Cocaine and gp120-mediated alterations in intracellular reactive oxygen species (ROS)
ROS production plays a critical role in the mitochondrial dysfunction and subsequent cell death. We next sought to explore whether cocaine-mediated enhancement of the gp120 toxicity also involved production of ROS. Briefly, rat primary astrocytes were treated as described above followed by measurement of intracellular ROS using the DCHF-DA oxidation assay. As shown in Figures 3A and B, treatment of astrocytes with cocaine or gp120 alone resulted in increased intracellular ROS production was increased to 161% and 148% in the presence of cocaine and gp120 respectively, compared with untreated cells (p<0.01). This effect was augmented to 236% in the simultaneous presence of both cocaine and gp120 (p<0.001 versus control, p<0.05 versus cocaine or gp120 alone).
(A) Cells treated with cocaine in the absence or presence of gp120 for 1 h were assessed for production of ROS using DCFH-DA assay. Treatment of astrocytes with cocaine and/or gp120 resulted in increased ROS production. Scale bars indicate 200 µm. (B) Quantification of ROS fluorescence intensity in cells treated with gp120 and/or cocaine using fluorescence plate reader. All the data are presented as mean ± SD of four individual experiments. ** p<0.01; ***p<0.001 versus control group; ## p< 0.01 versus cocaine group; ∧∧ p< 0.01 versus gp120 group.
Cocaine and gp120-mediated alterations in mitochondrial membrane potential

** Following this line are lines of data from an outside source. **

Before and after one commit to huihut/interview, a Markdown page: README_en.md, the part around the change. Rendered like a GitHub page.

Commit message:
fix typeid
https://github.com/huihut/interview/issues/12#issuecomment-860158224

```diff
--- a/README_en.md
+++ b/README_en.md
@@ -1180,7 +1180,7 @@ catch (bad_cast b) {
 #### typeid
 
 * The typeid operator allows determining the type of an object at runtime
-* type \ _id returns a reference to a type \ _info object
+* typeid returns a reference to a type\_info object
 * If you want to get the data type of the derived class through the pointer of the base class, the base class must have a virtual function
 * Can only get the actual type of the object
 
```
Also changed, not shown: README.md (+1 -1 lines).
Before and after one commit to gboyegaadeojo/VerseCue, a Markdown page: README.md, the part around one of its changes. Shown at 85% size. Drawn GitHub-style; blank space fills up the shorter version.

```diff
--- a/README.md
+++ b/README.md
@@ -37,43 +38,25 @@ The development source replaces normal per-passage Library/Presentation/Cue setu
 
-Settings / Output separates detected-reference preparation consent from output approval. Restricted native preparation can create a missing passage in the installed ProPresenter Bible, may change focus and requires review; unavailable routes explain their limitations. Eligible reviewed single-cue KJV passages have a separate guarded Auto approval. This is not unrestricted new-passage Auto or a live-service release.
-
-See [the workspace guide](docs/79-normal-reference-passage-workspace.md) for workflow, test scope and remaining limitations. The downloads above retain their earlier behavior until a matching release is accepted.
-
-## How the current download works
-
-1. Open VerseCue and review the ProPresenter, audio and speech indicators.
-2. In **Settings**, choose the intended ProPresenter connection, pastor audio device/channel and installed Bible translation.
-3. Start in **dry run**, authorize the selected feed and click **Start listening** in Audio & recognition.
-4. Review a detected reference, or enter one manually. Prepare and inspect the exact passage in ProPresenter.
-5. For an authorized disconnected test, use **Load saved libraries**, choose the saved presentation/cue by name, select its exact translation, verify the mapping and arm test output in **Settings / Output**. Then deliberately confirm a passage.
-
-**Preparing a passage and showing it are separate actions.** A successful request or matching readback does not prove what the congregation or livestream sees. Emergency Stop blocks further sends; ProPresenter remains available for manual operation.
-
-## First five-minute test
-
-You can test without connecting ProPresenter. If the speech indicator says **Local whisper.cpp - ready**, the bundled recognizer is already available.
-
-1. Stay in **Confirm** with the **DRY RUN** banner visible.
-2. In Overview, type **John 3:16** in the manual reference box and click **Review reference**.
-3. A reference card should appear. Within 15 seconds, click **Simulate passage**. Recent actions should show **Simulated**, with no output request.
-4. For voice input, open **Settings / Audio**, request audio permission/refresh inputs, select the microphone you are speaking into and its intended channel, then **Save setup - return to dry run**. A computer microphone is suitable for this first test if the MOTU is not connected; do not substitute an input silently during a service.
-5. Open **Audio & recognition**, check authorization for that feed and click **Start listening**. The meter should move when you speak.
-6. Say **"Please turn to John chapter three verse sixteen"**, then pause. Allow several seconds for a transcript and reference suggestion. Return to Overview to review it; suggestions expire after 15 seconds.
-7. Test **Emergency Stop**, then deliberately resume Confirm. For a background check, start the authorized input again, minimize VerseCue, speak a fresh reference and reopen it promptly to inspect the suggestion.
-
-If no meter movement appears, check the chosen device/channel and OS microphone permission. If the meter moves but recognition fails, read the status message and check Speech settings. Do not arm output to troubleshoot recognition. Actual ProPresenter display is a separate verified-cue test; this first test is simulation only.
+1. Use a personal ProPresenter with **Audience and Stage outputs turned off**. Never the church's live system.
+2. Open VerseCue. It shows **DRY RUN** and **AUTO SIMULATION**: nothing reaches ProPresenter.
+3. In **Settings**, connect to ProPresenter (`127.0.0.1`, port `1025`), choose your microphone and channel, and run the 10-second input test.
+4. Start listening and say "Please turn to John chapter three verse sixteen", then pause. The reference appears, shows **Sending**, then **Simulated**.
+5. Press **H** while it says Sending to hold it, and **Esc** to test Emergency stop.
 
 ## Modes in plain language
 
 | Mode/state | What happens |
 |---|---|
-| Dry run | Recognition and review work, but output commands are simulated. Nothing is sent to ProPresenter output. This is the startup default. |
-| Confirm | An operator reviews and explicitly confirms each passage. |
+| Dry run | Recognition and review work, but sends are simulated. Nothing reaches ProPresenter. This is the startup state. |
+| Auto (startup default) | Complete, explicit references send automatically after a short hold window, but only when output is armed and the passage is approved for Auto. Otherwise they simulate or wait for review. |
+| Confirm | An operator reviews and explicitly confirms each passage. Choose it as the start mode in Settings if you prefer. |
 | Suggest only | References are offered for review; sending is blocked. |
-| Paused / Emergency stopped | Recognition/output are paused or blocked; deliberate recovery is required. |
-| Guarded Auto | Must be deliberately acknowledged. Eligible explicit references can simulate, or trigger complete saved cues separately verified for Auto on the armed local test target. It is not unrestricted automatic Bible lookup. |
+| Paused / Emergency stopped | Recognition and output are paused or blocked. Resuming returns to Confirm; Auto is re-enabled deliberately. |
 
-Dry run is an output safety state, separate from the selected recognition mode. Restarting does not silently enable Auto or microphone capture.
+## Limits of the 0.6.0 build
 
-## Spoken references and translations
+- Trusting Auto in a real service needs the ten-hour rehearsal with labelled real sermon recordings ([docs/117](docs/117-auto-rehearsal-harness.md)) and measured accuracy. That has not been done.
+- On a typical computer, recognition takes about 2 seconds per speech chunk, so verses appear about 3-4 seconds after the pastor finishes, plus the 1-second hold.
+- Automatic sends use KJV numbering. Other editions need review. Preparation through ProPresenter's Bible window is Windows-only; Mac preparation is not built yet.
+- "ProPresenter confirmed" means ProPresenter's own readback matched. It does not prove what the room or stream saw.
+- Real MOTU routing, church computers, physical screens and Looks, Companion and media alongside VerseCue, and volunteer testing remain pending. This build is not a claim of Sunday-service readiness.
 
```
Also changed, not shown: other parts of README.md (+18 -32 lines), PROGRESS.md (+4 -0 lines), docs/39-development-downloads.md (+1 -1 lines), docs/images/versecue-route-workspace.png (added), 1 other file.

Mitochondria are a link between the initial insult stimuli and the initiation of apoptosis. Furthermore, since loss of mitochondrial membrane potential (Δψm), a consequence of mitochondrial membrane permeability is detected in several models of apoptosis, we sought to detect whether cocaine and/or gp120-mediated apoptosis involved change in ψm in astrocytes (Figure 4). Astrocytic mitochondrial membrane depolarization was assessed following exposure of cells to cocaine and/or gp120 for 18 h using JC-1 probe, which is a fluorescent lipophilic cationic dye that accumulates in mitochondria in proportion to the Δψm, that normally exists across the inner mitochondria membrane . As shown in Figures 4A and 4B, there was increased membrane depolarization in astrocytes exposed to either gp120 or cocaine alone by 66% or 67%, respectively (p<0.01 versus control), and this effect was further enhanced in the presence of both cocaine and gp120 by 45% (p<0.05 versus cocaine or gp120 alone).

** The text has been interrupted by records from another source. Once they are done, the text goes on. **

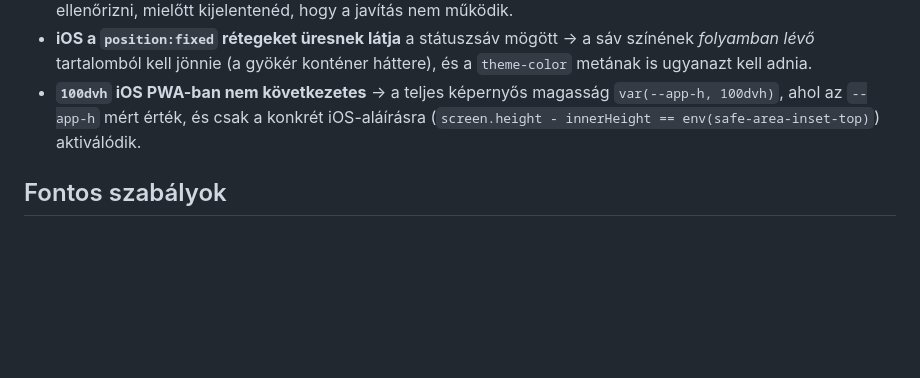
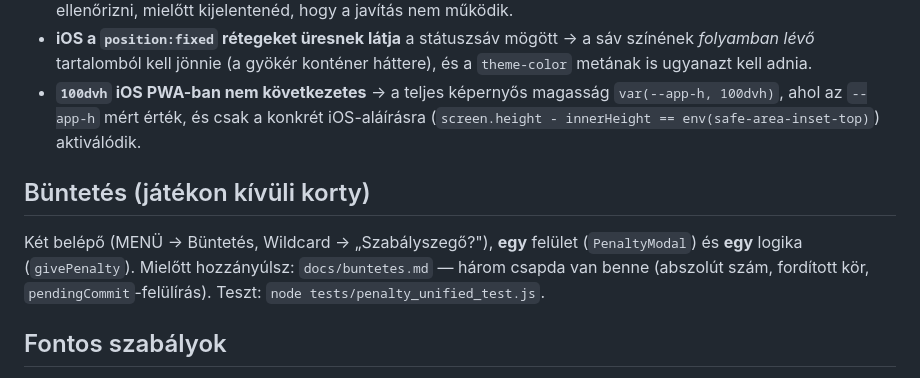
Before and after one commit to kepesspo/bottle-of-heroes, a Markdown page: CLAUDE.md, the part around the change. Rendered like a GitHub page; blank space fills up the shorter version.

```diff
--- a/CLAUDE.md
+++ b/CLAUDE.md
@@ -87,6 +87,12 @@ Röviden, ami a legtöbb kört elvitte:
   iOS-aláírásra (`screen.height - innerHeight == env(safe-area-inset-top)`)
   aktiválódik.
 
+## Büntetés (játékon kívüli korty)
+Két belépő (MENÜ → Büntetés, Wildcard → „Szabályszegő?"), **egy** felület
+(`PenaltyModal`) és **egy** logika (`givePenalty`). Mielőtt hozzányúlsz:
+`docs/buntetes.md` — három csapda van benne (abszolút szám, fordított kör,
+`pendingCommit`-felülírás). Teszt: `node tests/penalty_unified_test.js`.
+
 ## Fontos szabályok
 1. Minden commitnál verzióbump kötelező (az `app.src.html`-ben!)
 2. Kódot CSAK az `app.src.html`-ben szerkessz, majd `node build.js` (lásd BUILD WORKFLOW fent)
```
Also changed, not shown: docs/buntetes.md (added, +153 -0 lines).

(A) Cells treated with cocaine and/or gp120 for 18 h were assayed for mitochondrial membrane potential by staining with JC-1 dye. Treatment with cocaine/gp120 resulted in reduction of the aggregation of JC-1 dye in the mitochondria (red fluorescence) and decreased ratio of the aggregate (red fluorescence) to monomer JC-1 (green fluorescence) in the cells. Scale bars indicate 200 µm. (B) Quantification of Δψm expressed as a ratio of J-aggregate to JC-1 monomer (red∶ green) fluorescence intensity. All the data are presented as mean±SD of three individual experiments. ** p<0.01; ***p<0.001 versus control group; #p< 0.05 versus cocaine group; ∧p< 0.05 versus gp120 group.
Cocaine and gp120-mediated MAPK phosphorylation in astrocytes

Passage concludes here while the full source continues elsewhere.